T.R. Andhyarujina 
3. Recovering Lost Ground: The Case of the Curious Eighties 
A.K. Ganguli 
4. The Judicial Collegium: Issues, Controversies, and the Road Ahead 
Arun Jaitley 
5. A Plague on Both Your Houses: NJAC and the Crisis of Trust 
Pratap Bhanu Mehta 

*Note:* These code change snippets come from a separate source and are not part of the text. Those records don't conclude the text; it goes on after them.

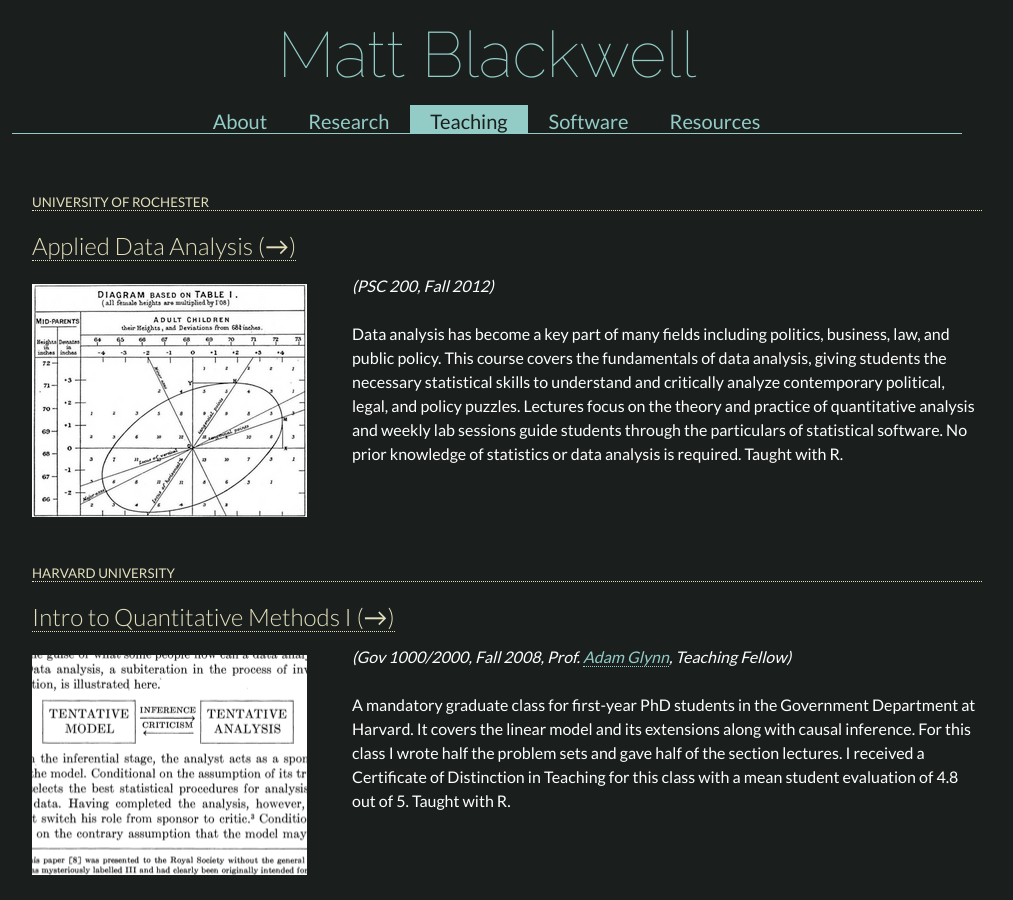
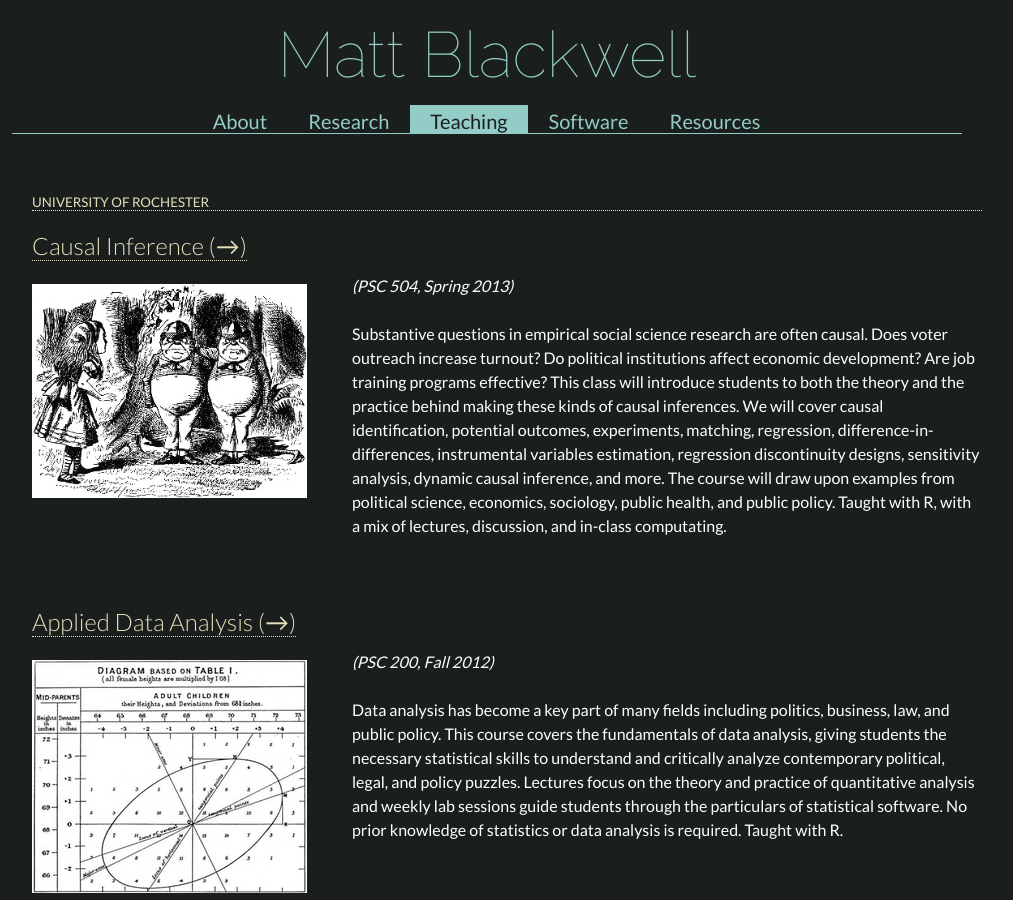
Before and after one commit to mattblackwell/mattblackwell.github.com, a Jekyll site: the page built from teaching.html, in a window 1280 px wide and 900 px high. Shown: the whole window, without its empty margins (153-1166 px from the left). Built offline with Jekyll 4.4.1, drawn with Linux system fonts in a browser that asks for light colours.

Commit message:
Causal inference course

```diff
--- /dev/null
+++ b/_posts/2013-01-15-psc504.md
@@ -0,0 +1,25 @@
+---
+layout: project
+slug: psc504
+title: Causal Inference
+tags: ['Methods', 'Rochester', 'Graduate']
+category: teaching
+link: '/files/teaching/psc504-syllabus.pdf'
+image: '/images/tweedle.jpg'
+image-alt: 'Matching?'
+---
+
+*(PSC 504, Spring 2013)*
+
+Substantive questions in empirical social science research are often
+causal. Does voter outreach increase turnout? Do political
+institutions affect economic development? Are job training programs
+effective? This class will introduce students to both the theory and
+the practice behind making these kinds of causal inferences. We will
+cover causal identification, potential outcomes, experiments,
+matching, regression, difference-in-differences, instrumental
+variables estimation, regression discontinuity designs, sensitivity
+analysis, dynamic causal inference, and more. The course will draw
+upon examples from political science, economics, sociology, public
+health, and public policy. Taught with R, with a mix of lectures,
+discussion, and in-class computating.
```
Also changed, not shown: _posts/2009-09-01-api209.md (+1 -1 lines), images/old-computer.jpg (added).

II. The Analysis of the NJAC Judgment 
6. Judicial Review and Parliamentary Power: Reorienting the Balance 
K.T. Thomas 
7. Checks and Balances Revisited: The Role of the Executive in Judicial Appointments 
Mukul Rohatgi 
8. Opening up Appointments: Civil Society Participation in the NJAC 
Madhavi Divan 
9. The Obvious Foundation Test: Re-inventing the Basic Structure Doctrine 
Raju Ramachandran and Mythili Vijay Kumar Thallam 
10. Eight Fatal Flaws: The Failings of the National Judicial Appointments Commission 
Arvind Datar 
11. The Sole Route to an Independent Judiciary?: The Primacy of Judges in Appointment 
Gautam Bhatia 
12. Justice Lokur’s Concurring View: The Future of Appointments Reform 
Alok Prasanna Kumar 
13. Justice Chelameswar’s Dissent: Reforming to Preserve 
Arghya Sengupta 
14. The NJAC Case and Judicial Independence: Conceptual and Contextual Safeguards 
Gopal Subramanium 

III Comparative Perspectives 
15. Comparative Law in the NJAC Judgment: A Missed Opportunity 
Suhrith Parthasarathy 
16. Judicialization of Judicial Appointments?: A Response from the United Kingdom 
Chintan Chandrachud 
17. South Africa—Analysing a Commission Model 
Chris McConnachie 
18. Appointments to the Supreme Court of Canada: Procedures and Controversies 
Peter McCormick 
19. Judicial Appointments in Pakistan: The Seminal Case of the 18th Amendment 
Sameer Khosa 
20. Judicial Appointments in Sri Lanka: A Politicized Trajectory 
Rehan Abeyratne 
21. Appointments to the Supreme Court of Nepal: A New Beginning 
Semanta Dahal 

Index 

About the Editors and Contributors